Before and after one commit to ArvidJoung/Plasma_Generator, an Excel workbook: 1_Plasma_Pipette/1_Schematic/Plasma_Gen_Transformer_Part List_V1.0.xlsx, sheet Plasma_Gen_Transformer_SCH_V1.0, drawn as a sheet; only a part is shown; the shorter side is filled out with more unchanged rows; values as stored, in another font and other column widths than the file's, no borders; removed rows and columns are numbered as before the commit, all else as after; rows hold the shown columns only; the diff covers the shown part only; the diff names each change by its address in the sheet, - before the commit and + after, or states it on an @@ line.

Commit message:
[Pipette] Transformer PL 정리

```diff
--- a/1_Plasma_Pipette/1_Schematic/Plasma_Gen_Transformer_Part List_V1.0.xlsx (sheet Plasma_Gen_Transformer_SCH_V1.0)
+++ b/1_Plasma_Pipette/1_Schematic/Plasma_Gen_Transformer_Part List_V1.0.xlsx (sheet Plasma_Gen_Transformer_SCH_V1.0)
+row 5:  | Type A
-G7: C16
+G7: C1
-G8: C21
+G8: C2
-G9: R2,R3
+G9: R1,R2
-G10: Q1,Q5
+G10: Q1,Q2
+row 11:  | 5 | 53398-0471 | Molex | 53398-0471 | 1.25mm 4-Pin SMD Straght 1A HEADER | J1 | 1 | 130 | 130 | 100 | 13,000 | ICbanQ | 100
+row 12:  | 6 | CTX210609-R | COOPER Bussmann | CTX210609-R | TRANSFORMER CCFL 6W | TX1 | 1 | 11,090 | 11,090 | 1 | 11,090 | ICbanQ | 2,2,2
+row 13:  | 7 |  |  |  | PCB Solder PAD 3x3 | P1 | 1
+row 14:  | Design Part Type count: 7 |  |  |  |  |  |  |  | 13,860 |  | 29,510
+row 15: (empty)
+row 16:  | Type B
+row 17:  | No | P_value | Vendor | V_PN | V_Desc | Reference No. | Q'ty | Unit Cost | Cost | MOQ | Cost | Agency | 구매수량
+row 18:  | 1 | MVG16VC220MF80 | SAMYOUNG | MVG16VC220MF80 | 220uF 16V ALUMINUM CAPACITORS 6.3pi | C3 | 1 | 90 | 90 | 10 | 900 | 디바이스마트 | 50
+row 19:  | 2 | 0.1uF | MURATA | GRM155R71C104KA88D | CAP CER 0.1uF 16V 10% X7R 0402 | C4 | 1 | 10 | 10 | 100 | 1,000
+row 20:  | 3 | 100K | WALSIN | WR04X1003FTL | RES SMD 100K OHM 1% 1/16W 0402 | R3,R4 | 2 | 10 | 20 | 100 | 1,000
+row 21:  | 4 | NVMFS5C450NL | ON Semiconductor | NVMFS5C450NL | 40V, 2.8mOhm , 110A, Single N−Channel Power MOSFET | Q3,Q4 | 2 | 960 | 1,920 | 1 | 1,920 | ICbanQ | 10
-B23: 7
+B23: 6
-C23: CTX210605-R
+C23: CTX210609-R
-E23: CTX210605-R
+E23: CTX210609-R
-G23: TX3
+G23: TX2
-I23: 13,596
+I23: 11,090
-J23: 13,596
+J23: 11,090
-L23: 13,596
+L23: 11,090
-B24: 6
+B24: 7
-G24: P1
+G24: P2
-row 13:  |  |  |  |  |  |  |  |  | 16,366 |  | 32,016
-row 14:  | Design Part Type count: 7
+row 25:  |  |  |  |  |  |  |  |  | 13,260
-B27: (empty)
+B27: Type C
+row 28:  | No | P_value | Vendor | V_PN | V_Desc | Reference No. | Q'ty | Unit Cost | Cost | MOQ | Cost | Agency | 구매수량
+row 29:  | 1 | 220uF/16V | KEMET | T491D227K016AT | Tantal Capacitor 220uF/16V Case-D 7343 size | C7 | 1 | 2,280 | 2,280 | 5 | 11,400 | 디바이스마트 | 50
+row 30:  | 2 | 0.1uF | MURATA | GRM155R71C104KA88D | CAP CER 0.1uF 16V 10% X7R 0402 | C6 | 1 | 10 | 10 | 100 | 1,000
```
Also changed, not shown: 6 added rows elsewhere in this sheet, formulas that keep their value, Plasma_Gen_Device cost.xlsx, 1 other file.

==

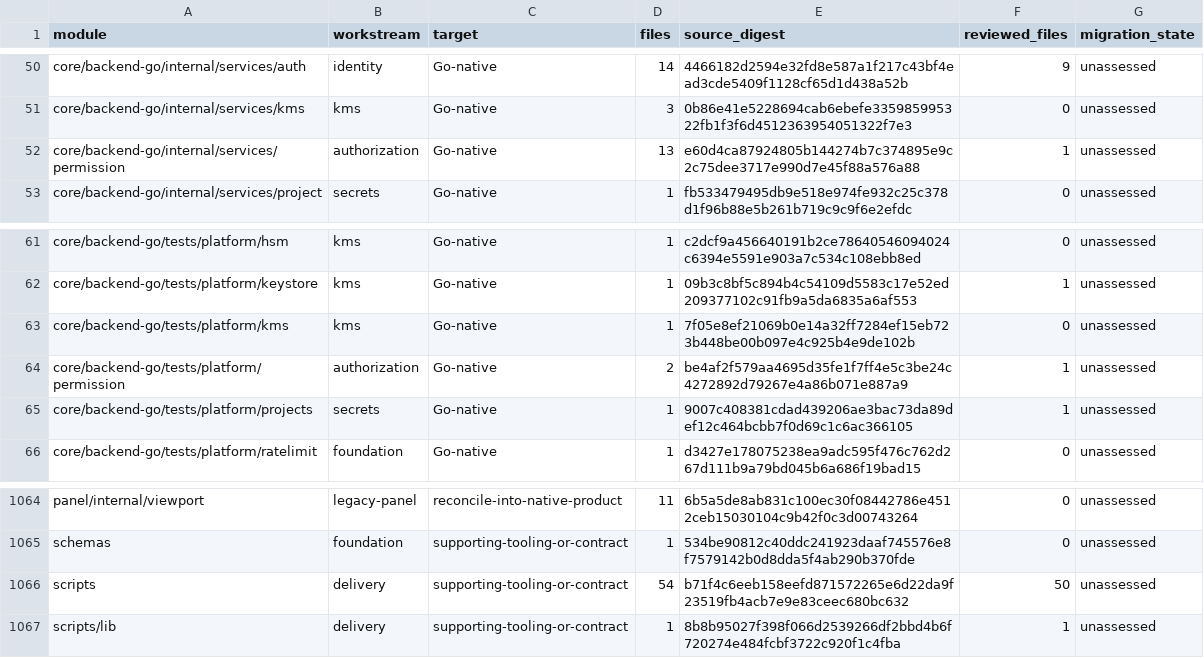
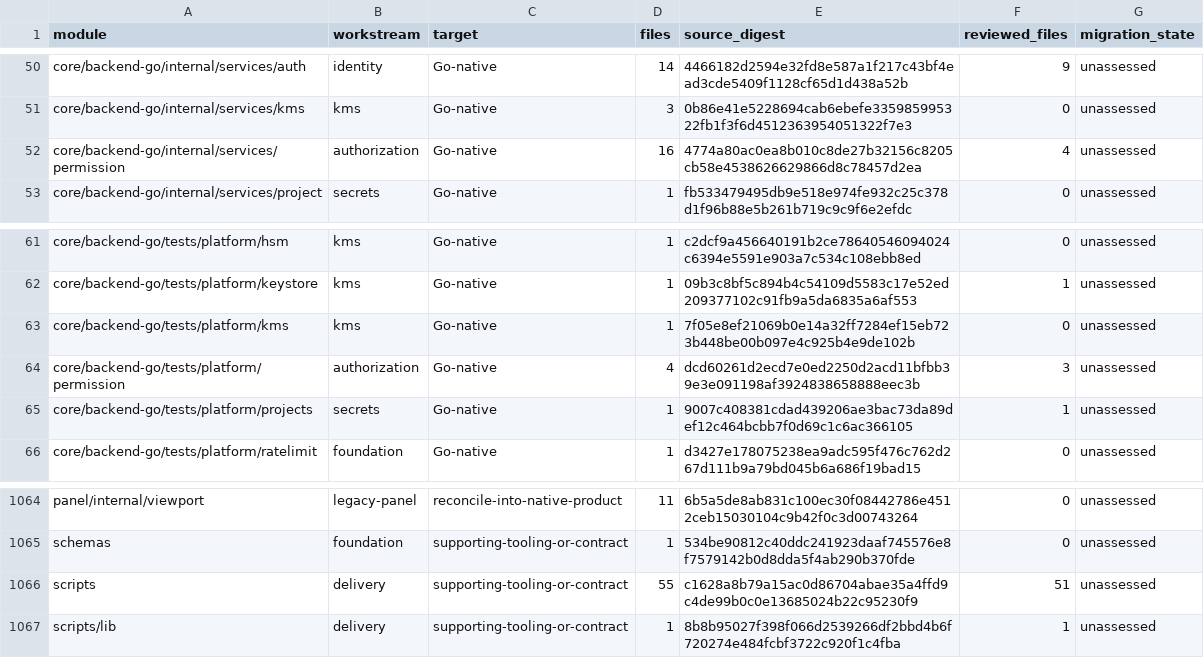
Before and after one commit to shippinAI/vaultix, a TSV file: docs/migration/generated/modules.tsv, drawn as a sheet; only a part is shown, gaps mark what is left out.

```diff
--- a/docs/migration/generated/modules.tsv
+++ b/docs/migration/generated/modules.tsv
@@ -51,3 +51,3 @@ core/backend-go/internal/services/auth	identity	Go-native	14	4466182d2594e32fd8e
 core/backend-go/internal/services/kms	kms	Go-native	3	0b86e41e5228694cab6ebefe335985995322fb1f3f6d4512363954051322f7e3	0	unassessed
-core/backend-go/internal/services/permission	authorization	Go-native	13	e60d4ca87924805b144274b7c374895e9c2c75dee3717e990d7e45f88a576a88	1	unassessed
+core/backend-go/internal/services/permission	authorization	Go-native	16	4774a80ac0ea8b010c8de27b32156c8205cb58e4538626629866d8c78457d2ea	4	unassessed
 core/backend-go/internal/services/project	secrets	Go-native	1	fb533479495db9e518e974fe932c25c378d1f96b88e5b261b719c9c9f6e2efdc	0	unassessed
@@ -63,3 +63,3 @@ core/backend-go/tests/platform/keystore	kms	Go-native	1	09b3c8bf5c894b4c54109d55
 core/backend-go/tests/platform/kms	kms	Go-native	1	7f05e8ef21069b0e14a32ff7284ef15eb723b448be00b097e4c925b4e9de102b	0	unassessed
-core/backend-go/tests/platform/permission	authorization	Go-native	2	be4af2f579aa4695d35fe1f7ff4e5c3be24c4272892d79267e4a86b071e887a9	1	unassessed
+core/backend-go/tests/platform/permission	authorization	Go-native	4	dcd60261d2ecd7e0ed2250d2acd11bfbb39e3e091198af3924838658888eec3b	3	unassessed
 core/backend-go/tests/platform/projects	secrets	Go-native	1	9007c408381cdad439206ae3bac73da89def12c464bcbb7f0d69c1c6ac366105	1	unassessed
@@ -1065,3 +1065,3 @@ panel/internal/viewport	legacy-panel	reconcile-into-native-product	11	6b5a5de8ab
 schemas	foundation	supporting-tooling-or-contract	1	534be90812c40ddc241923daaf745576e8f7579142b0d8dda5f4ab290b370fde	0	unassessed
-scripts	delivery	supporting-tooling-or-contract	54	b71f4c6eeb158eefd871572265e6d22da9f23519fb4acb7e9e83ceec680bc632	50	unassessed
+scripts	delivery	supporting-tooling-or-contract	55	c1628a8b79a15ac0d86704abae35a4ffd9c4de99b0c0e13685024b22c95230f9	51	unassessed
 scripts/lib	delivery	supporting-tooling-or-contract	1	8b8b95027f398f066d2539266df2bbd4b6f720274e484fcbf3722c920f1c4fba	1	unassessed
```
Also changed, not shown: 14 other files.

• [REQUIRED ACTION]
Find every line above that contains the word "authorization", and return each one.

• [EXERCISE RESPONSE]
-core/backend-go/internal/services/permission	authorization	Go-native	13	e60d4ca87924805b144274b7c374895e9c2c75dee3717e990d7e45f88a576a88	1	unassessed
+core/backend-go/internal/services/permission	authorization	Go-native	16	4774a80ac0ea8b010c8de27b32156c8205cb58e4538626629866d8c78457d2ea	4	unassessed
-core/backend-go/tests/platform/permission	authorization	Go-native	2	be4af2f579aa4695d35fe1f7ff4e5c3be24c4272892d79267e4a86b071e887a9	1	unassessed
+core/backend-go/tests/platform/permission	authorization	Go-native	4	dcd60261d2ecd7e0ed2250d2acd11bfbb39e3e091198af3924838658888eec3b	3	unassessed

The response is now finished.